● **Problem description**
Your answer should consist of the listing, repeated exactly.
^^^^^^^^^^^^^^^^
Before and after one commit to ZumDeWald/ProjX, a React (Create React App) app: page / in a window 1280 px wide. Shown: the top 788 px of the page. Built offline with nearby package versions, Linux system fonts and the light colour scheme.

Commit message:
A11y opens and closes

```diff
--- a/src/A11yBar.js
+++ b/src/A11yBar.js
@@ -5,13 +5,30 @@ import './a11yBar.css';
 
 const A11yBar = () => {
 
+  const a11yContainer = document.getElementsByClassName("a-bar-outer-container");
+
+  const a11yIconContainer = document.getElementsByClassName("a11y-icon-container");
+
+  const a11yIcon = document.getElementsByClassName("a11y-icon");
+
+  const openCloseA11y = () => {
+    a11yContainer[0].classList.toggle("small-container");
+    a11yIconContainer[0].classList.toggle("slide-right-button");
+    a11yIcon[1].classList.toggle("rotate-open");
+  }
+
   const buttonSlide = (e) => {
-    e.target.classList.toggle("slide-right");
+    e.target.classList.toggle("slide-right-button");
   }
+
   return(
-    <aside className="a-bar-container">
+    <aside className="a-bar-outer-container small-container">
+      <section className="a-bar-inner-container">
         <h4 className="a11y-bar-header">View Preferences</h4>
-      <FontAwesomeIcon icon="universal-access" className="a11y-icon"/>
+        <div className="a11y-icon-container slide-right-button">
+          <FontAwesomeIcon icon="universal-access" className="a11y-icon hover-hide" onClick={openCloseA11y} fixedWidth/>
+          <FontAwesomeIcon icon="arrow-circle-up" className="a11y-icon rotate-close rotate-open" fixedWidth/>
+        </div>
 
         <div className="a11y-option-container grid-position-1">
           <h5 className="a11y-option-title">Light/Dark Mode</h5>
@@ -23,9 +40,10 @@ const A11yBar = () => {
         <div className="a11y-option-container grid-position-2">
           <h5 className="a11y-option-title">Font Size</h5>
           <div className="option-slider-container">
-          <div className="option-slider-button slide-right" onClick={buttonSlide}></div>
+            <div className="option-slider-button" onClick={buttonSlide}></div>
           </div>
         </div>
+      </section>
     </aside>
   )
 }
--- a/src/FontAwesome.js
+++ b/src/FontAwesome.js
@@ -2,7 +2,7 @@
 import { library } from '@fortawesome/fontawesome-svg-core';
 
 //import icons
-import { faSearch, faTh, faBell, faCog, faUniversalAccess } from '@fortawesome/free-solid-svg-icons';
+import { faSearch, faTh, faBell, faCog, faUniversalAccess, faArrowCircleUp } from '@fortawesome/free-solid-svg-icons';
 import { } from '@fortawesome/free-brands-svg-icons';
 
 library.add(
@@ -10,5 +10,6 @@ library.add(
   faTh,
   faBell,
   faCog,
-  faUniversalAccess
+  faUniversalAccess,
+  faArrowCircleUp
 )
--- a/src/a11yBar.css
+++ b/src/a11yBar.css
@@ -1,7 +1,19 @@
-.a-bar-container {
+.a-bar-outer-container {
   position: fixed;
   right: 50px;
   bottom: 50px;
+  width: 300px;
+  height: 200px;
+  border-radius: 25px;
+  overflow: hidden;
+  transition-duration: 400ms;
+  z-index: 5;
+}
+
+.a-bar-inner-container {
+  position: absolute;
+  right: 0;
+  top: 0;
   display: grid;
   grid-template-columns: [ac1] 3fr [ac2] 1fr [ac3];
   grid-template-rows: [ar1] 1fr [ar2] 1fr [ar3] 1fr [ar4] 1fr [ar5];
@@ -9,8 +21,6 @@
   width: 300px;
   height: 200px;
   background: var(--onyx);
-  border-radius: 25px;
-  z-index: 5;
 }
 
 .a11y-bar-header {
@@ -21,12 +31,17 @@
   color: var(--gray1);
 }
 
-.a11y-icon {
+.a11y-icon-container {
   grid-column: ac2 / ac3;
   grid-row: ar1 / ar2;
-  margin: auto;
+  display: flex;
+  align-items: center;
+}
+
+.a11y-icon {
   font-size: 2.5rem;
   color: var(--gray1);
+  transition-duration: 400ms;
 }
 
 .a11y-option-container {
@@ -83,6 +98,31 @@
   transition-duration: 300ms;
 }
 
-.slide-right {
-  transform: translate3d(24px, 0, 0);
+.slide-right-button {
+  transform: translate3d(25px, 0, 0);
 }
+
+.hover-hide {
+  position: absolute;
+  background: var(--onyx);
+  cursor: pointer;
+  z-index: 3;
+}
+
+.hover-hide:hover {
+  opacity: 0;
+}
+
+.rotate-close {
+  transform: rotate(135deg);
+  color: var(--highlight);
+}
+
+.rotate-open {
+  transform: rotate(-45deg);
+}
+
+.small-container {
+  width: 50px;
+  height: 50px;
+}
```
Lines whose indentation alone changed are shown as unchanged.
^^^^^^^^^^^^^^^^
● **Solution below**
Before and after one commit to ZumDeWald/ProjX, a React (Create React App) app: page / in a window 1280 px wide. Shown: the top 788 px of the page. Built offline with nearby package versions, Linux system fonts and the light colour scheme.

Commit message:
A11y opens and closes

```diff
--- a/src/A11yBar.js
+++ b/src/A11yBar.js
@@ -5,13 +5,30 @@ import './a11yBar.css';
 
 const A11yBar = () => {
 
+  const a11yContainer = document.getElementsByClassName("a-bar-outer-container");
+
+  const a11yIconContainer = document.getElementsByClassName("a11y-icon-container");
+
+  const a11yIcon = document.getElementsByClassName("a11y-icon");
+
+  const openCloseA11y = () => {
+    a11yContainer[0].classList.toggle("small-container");
+    a11yIconContainer[0].classList.toggle("slide-right-button");
+    a11yIcon[1].classList.toggle("rotate-open");
+  }
+
   const buttonSlide = (e) => {
-    e.target.classList.toggle("slide-right");
+    e.target.classList.toggle("slide-right-button");
   }
+
   return(
-    <aside className="a-bar-container">
+    <aside className="a-bar-outer-container small-container">
+      <section className="a-bar-inner-container">
         <h4 className="a11y-bar-header">View Preferences</h4>
-      <FontAwesomeIcon icon="universal-access" className="a11y-icon"/>
+        <div className="a11y-icon-container slide-right-button">
+          <FontAwesomeIcon icon="universal-access" className="a11y-icon hover-hide" onClick={openCloseA11y} fixedWidth/>
+          <FontAwesomeIcon icon="arrow-circle-up" className="a11y-icon rotate-close rotate-open" fixedWidth/>
+        </div>
 
         <div className="a11y-option-container grid-position-1">
           <h5 className="a11y-option-title">Light/Dark Mode</h5>
@@ -23,9 +40,10 @@ const A11yBar = () => {
         <div className="a11y-option-container grid-position-2">
           <h5 className="a11y-option-title">Font Size</h5>
           <div className="option-slider-container">
-          <div className="option-slider-button slide-right" onClick={buttonSlide}></div>
+            <div className="option-slider-button" onClick={buttonSlide}></div>
           </div>
         </div>
+      </section>
     </aside>
   )
 }
--- a/src/FontAwesome.js
+++ b/src/FontAwesome.js
@@ -2,7 +2,7 @@
 import { library } from '@fortawesome/fontawesome-svg-core';
 
 //import icons
-import { faSearch, faTh, faBell, faCog, faUniversalAccess } from '@fortawesome/free-solid-svg-icons';
+import { faSearch, faTh, faBell, faCog, faUniversalAccess, faArrowCircleUp } from '@fortawesome/free-solid-svg-icons';
 import { } from '@fortawesome/free-brands-svg-icons';
 
 library.add(
@@ -10,5 +10,6 @@ library.add(
   faTh,
   faBell,
   faCog,
-  faUniversalAccess
+  faUniversalAccess,
+  faArrowCircleUp
 )
--- a/src/a11yBar.css
+++ b/src/a11yBar.css
@@ -1,7 +1,19 @@
-.a-bar-container {
+.a-bar-outer-container {
   position: fixed;
   right: 50px;
   bottom: 50px;
+  width: 300px;
+  height: 200px;
+  border-radius: 25px;
+  overflow: hidden;
+  transition-duration: 400ms;
+  z-index: 5;
+}
+
+.a-bar-inner-container {
+  position: absolute;
+  right: 0;
+  top: 0;
   display: grid;
   grid-template-columns: [ac1] 3fr [ac2] 1fr [ac3];
   grid-template-rows: [ar1] 1fr [ar2] 1fr [ar3] 1fr [ar4] 1fr [ar5];
@@ -9,8 +21,6 @@
   width: 300px;
   height: 200px;
   background: var(--onyx);
-  border-radius: 25px;
-  z-index: 5;
 }
 
 .a11y-bar-header {
@@ -21,12 +31,17 @@
   color: var(--gray1);
 }
 
-.a11y-icon {
+.a11y-icon-container {
   grid-column: ac2 / ac3;
   grid-row: ar1 / ar2;
-  margin: auto;
+  display: flex;
+  align-items: center;
+}
+
+.a11y-icon {
   font-size: 2.5rem;
   color: var(--gray1);
+  transition-duration: 400ms;
 }
 
 .a11y-option-container {
@@ -83,6 +98,31 @@
   transition-duration: 300ms;
 }
 
-.slide-right {
-  transform: translate3d(24px, 0, 0);
+.slide-right-button {
+  transform: translate3d(25px, 0, 0);
 }
+
+.hover-hide {
+  position: absolute;
+  background: var(--onyx);
+  cursor: pointer;
+  z-index: 3;
+}
+
+.hover-hide:hover {
+  opacity: 0;
+}
+
+.rotate-close {
+  transform: rotate(135deg);
+  color: var(--highlight);
+}
+
+.rotate-open {
+  transform: rotate(-45deg);
+}
+
+.small-container {
+  width: 50px;
+  height: 50px;
+}
```
Lines whose indentation alone changed are shown as unchanged.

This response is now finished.